(Extracted records)
- Opening Delimiter -

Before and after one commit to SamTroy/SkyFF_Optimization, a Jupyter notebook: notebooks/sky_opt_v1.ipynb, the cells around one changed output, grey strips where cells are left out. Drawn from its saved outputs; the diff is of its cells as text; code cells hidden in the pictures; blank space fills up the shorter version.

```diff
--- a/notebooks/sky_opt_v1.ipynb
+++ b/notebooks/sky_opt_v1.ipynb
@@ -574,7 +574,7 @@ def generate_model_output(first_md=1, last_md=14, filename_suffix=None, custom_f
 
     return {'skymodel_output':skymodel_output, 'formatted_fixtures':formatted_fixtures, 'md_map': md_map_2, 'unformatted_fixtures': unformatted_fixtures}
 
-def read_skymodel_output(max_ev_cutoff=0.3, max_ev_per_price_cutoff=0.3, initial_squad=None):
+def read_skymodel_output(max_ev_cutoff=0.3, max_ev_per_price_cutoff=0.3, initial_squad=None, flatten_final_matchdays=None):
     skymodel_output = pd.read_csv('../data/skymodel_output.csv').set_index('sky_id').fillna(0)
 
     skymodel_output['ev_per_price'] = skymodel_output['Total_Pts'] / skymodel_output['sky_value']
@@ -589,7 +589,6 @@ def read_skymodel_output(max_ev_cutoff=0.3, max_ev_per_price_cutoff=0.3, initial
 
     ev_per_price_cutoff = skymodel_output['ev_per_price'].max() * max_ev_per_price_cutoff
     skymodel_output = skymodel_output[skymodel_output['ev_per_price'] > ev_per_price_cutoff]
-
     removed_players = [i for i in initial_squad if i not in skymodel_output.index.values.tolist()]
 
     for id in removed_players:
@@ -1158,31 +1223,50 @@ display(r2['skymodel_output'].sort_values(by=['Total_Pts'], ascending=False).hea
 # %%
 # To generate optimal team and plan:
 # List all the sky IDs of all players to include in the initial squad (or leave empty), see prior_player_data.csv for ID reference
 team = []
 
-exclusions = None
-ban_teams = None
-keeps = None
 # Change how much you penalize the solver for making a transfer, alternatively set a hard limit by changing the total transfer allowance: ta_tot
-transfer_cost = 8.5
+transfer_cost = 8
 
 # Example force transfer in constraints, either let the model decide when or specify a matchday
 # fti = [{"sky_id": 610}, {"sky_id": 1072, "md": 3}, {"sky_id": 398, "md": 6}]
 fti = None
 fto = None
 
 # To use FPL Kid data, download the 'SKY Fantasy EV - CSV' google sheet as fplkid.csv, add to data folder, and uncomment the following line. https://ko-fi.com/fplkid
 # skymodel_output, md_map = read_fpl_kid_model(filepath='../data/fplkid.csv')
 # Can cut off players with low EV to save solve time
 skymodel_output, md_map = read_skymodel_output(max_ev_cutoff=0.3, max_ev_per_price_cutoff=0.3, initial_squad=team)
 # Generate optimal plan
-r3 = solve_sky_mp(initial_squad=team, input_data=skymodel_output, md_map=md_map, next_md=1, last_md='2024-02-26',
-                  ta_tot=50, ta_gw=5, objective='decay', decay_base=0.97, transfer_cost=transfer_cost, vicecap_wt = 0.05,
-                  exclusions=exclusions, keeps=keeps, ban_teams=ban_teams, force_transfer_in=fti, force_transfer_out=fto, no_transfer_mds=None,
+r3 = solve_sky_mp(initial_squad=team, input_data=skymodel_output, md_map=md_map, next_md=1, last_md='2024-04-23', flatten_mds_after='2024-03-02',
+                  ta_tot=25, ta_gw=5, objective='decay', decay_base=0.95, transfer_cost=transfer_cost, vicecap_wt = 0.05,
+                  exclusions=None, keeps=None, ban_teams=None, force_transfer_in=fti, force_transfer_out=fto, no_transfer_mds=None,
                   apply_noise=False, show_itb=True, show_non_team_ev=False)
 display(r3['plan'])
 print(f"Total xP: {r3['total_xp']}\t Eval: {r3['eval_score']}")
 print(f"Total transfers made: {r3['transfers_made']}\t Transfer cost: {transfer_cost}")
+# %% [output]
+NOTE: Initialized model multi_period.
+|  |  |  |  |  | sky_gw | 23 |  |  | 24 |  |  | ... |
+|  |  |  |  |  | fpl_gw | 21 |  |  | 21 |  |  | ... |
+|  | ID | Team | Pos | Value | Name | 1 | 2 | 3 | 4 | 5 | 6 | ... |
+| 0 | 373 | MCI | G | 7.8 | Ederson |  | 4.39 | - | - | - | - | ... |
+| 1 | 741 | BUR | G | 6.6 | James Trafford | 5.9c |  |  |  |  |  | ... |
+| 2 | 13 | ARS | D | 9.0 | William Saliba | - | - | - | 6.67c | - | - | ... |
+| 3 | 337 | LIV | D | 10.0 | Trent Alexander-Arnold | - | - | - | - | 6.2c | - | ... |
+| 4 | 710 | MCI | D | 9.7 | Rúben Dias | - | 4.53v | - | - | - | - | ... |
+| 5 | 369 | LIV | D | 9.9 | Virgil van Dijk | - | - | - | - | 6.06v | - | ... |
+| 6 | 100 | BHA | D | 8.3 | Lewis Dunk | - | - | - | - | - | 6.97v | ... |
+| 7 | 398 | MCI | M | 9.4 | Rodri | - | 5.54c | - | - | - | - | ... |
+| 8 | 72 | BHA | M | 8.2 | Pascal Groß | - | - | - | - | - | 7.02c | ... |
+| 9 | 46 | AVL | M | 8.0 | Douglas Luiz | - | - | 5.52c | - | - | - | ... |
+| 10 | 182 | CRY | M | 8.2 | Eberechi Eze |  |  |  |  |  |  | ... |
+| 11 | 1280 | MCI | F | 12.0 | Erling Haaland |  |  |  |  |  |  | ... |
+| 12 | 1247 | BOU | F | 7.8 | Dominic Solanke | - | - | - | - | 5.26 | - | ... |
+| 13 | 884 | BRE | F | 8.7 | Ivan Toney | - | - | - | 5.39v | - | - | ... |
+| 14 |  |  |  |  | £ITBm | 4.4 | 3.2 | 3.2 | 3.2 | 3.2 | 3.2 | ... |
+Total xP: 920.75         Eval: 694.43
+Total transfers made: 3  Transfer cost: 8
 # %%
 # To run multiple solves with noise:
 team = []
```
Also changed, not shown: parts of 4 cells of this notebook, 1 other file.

- Closing Delimiter -

[WHAT TO DO] Would you report every line of the entries above containing the word "exclusions"?

[RESPONSE]
-exclusions = None
-                  exclusions=exclusions, keeps=keeps, ban_teams=ban_teams, force_transfer_in=fti, force_transfer_out=fto, no_transfer_mds=None,
+                  exclusions=None, keeps=None, ban_teams=None, force_transfer_in=fti, force_transfer_out=fto, no_transfer_mds=None,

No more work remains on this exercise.